8 Department of Physics, Federal University of Technology, Akure, Ondo State, Nigeria

Abstract

Introduction: Quality assurance in Computed tomography (CT) centers in developing countries are largely hindered by the unavailability of CT phantoms. The development of a local CT phantom for the measurement of organ radiation absorbed dose is therefore requisite.
Material and Methods: Local CT phantoms were designed to meet the standard criteria of 32 cm diameter for body, 16 cm diameter for head, and 14 cm in length respectively. The outer plastic shell was made using poly (methyl methacrylate [PMMA]) sheet. The developed CT phantoms were validated against a standard phantom. Radiation absorbed dose was determined by scanning the setup with the same protocol used for the standard phantom. The local phantoms were then verified for organ radiation absorbed dose measurement using bovine tissues. The set up was CT-scanned, and Hounsfield units (HU) for bovine tissues were obtained.

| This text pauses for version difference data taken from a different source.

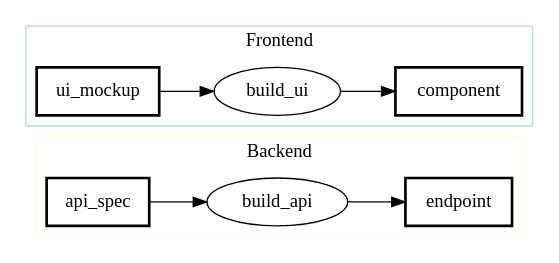
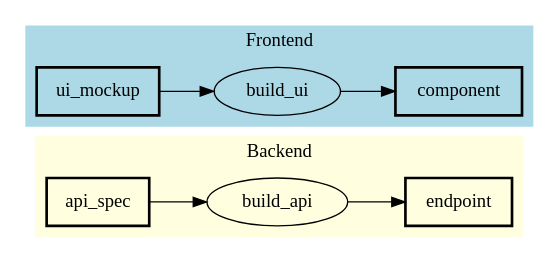
The seventh of 9 diagrams in docs/samples/README.md (takasek/pfdsl), drawn with Graphviz before and after one commit. The commit also changed other lines of this file and 21 other files, not shown here.

````diff
--- a/docs/samples/README.md
+++ b/docs/samples/README.md
@@ -258,26 +258,30 @@
 ```dot
 digraph PFDSL {
   rankdir=LR;
   newrank=true;
 
   subgraph cluster_backend {
     label="Backend";
     color="lightyellow";
+    style="filled";
+    fillcolor="lightyellow";
     "api_spec" [shape=box, label="api_spec", penwidth="2"];
     "build_api" [shape=ellipse, label="build_api"];
     "endpoint" [shape=box, label="endpoint", penwidth="2"];
   }
   subgraph cluster_frontend {
     label="Frontend";
     color="lightblue";
+    style="filled";
+    fillcolor="lightblue";
     "build_ui" [shape=ellipse, label="build_ui"];
     "component" [shape=box, label="component", penwidth="2"];
     "ui_mockup" [shape=box, label="ui_mockup", penwidth="2"];
   }
 
   "api_spec" -> "build_api";
   "build_api" -> "endpoint";
   "ui_mockup" -> "build_ui";
   "build_ui" -> "component";
 }
 ```
````
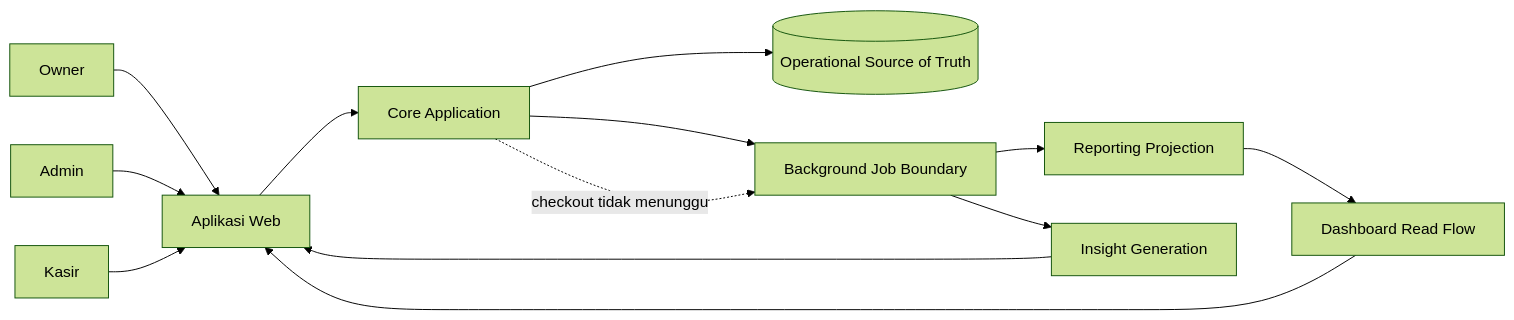
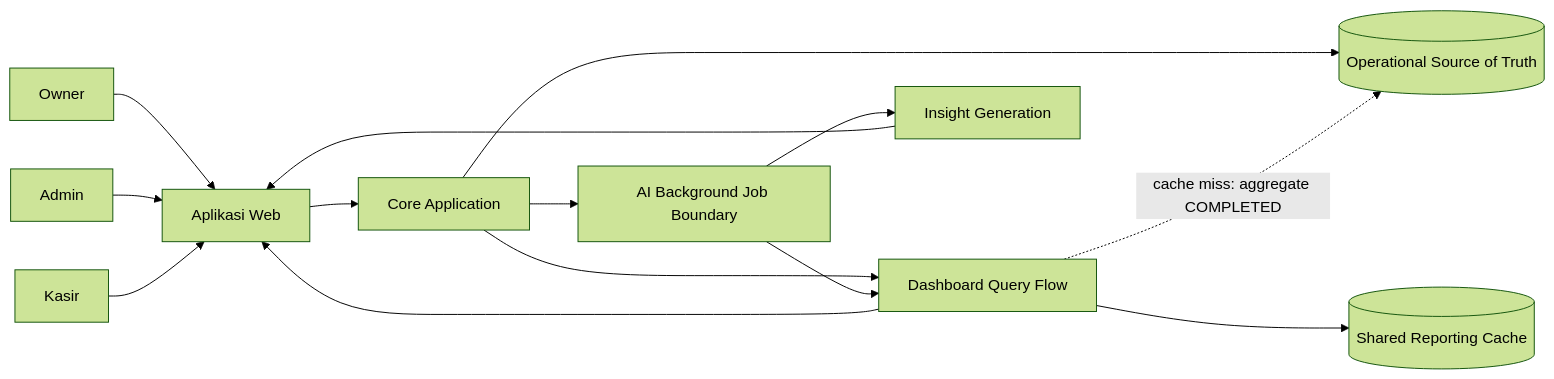
The first of 4 diagrams in docs/deliverables/03-iterasi-1-proposed-srs.md (TeamOneee/pos-project-be), drawn with Mermaid (forest theme) before and after one commit. The commit also changed other lines of this file and 4 other files, not shown here.

````diff
--- a/docs/deliverables/03-iterasi-1-proposed-srs.md
+++ b/docs/deliverables/03-iterasi-1-proposed-srs.md
@@ -120,16 +121,16 @@
 ```mermaid
 flowchart LR
     O["Owner"] --> UI["Aplikasi Web"]
     A["Admin"] --> UI
     K["Kasir"] --> UI
     UI --> CORE["Core Application"]
     CORE --> OPDB[("Operational Source of Truth")]
-    CORE --> JOB["Background Job Boundary"]
-    JOB --> REPORT["Reporting Projection"]
-    REPORT --> DASH["Dashboard Read Flow"]
+    CORE --> DASH["Dashboard Query Flow"]
+    DASH --> CACHE[("Shared Reporting Cache")]
+    DASH -. "cache miss: aggregate COMPLETED" .-> OPDB
+    CORE --> JOB["AI Background Job Boundary"]
     JOB --> AI["Insight Generation"]
+    JOB --> DASH
     DASH --> UI
     AI --> UI
-
-    CORE -. "checkout tidak menunggu" .-> JOB
 ```
````
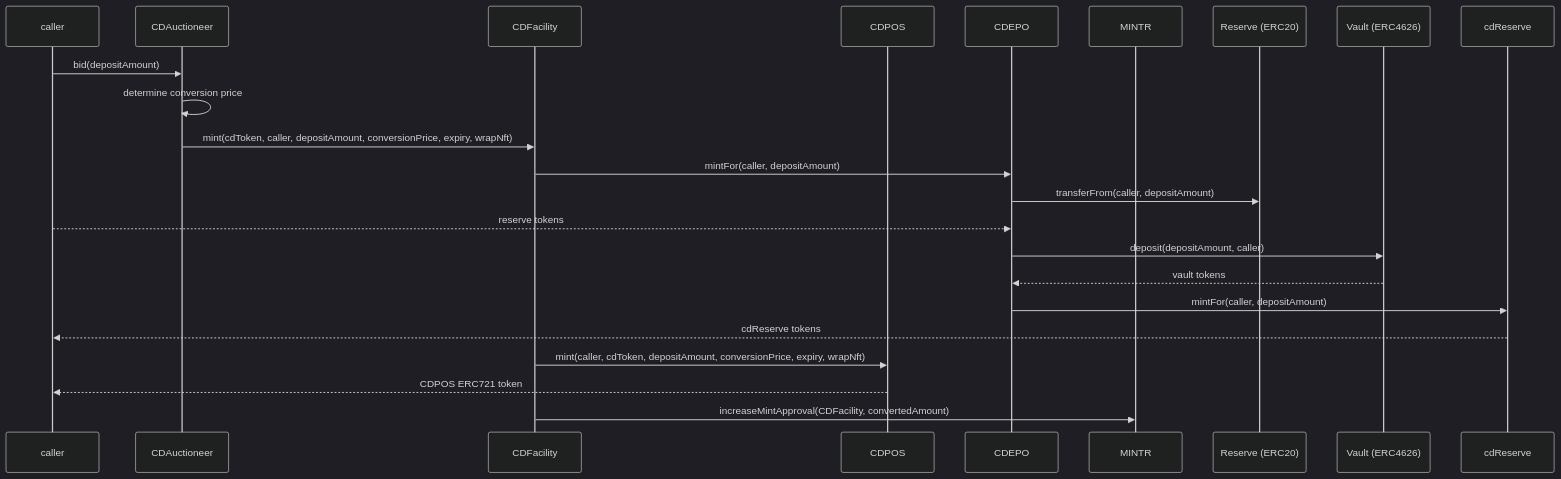
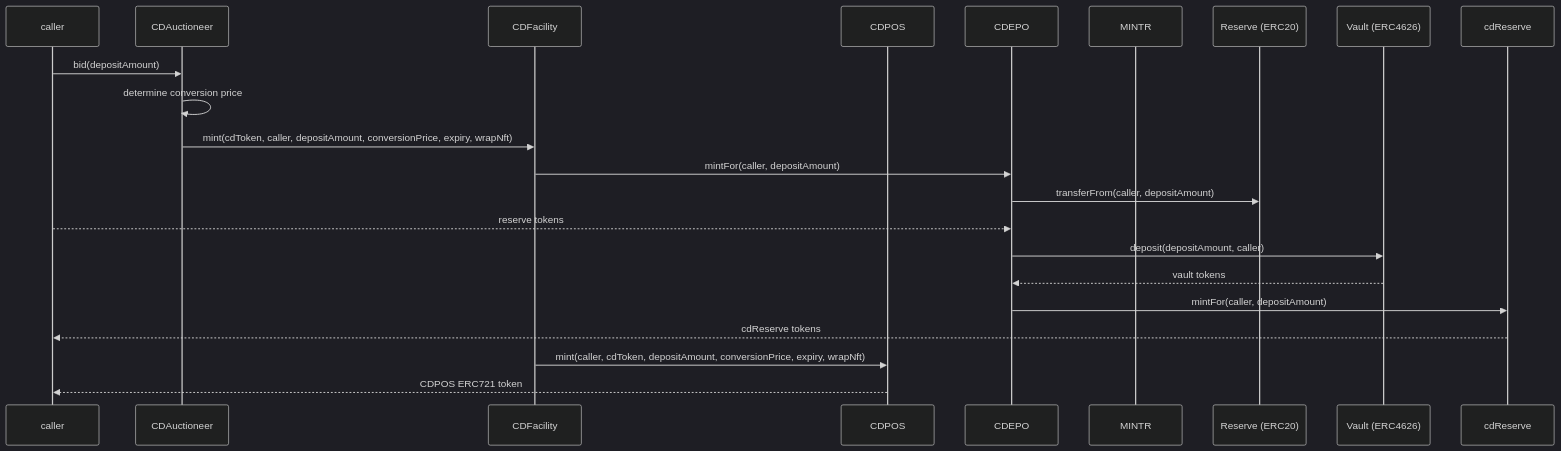
One commit to OlympusDAO/olympus-v3 changed the third of 6 diagrams in audit/2025-01_convertible-deposits/README.md. Above: the diagram before and after it, drawn with Mermaid (dark theme). The commit also changed other lines of this file, not shown here.

Commit message:
Remove mint approvals from diagrams

````diff
--- a/audit/2025-01_convertible-deposits/README.md
+++ b/audit/2025-01_convertible-deposits/README.md
@@ -175,26 +175,25 @@
 ```mermaid
 sequenceDiagram
     participant caller
     participant CDAuctioneer
     participant CDFacility
     participant CDPOS
     participant CDEPO
     participant MINTR
     participant ReserveToken as Reserve (ERC20)
     participant VaultToken as Vault (ERC4626)
     participant cdReserve
 
     caller->>CDAuctioneer: bid(depositAmount)
     CDAuctioneer->>CDAuctioneer: determine conversion price
     CDAuctioneer->>CDFacility: mint(cdToken, caller, depositAmount, conversionPrice, expiry, wrapNft)
     CDFacility->>CDEPO: mintFor(caller, depositAmount)
     CDEPO->>ReserveToken: transferFrom(caller, depositAmount)
     caller-->>CDEPO: reserve tokens
     CDEPO->>VaultToken: deposit(depositAmount, caller)
     VaultToken-->>CDEPO: vault tokens
     CDEPO->>cdReserve: mintFor(caller, depositAmount)
     cdReserve-->>caller: cdReserve tokens
     CDFacility->>CDPOS: mint(caller, cdToken, depositAmount, conversionPrice, expiry, wrapNft)
     CDPOS-->>caller: CDPOS ERC721 token
-    CDFacility->>MINTR: increaseMintApproval(CDFacility, convertedAmount)
 ```
````
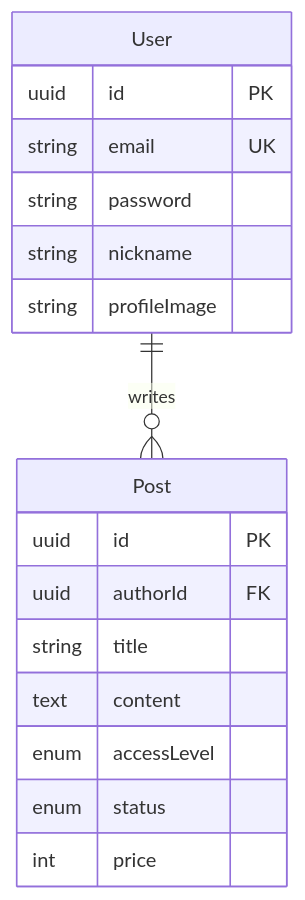
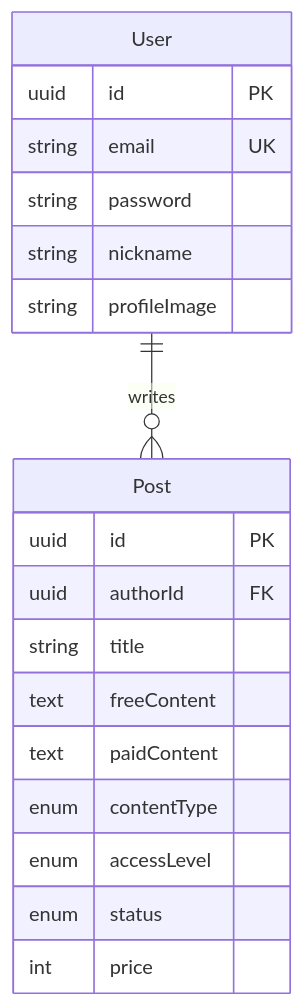
One commit to overdunenet/readly changed the diagram in .claude/context/domain/INDEX.md. Above: the diagram before and after it, drawn with Mermaid. The commit also changed other lines of this file and 8 other files, not shown here.

````diff
--- a/.claude/context/domain/INDEX.md
+++ b/.claude/context/domain/INDEX.md
@@ -20,20 +22,22 @@
 ```mermaid
 erDiagram
     User ||--o{ Post : writes
     User {
         uuid id PK
         string email UK
         string password
         string nickname
         string profileImage
     }
     Post {
         uuid id PK
         uuid authorId FK
         string title
-        text content
+        text freeContent
+        text paidContent
+        enum contentType
         enum accessLevel
         enum status
         int price
     }
 ```
````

Results: There was no significant difference between the local and standard head phantoms (P=0.060). Similarly, no difference was noted between the local and standard body phantoms (P=0.795). The percentage difference in volume CT dose index (CTDIvol) between the body (local and standard) phantoms was higher than that for the head phantoms. There were no significant differences in HU between bovine and human brain, liver, kidney and lung tissues (P=0.938).
Conclusion: The local phantoms showed good agreement with the standard ones. The developed phantoms can be used for CT organ radiation absorbed dose measurement in radiology departments in Nigeria.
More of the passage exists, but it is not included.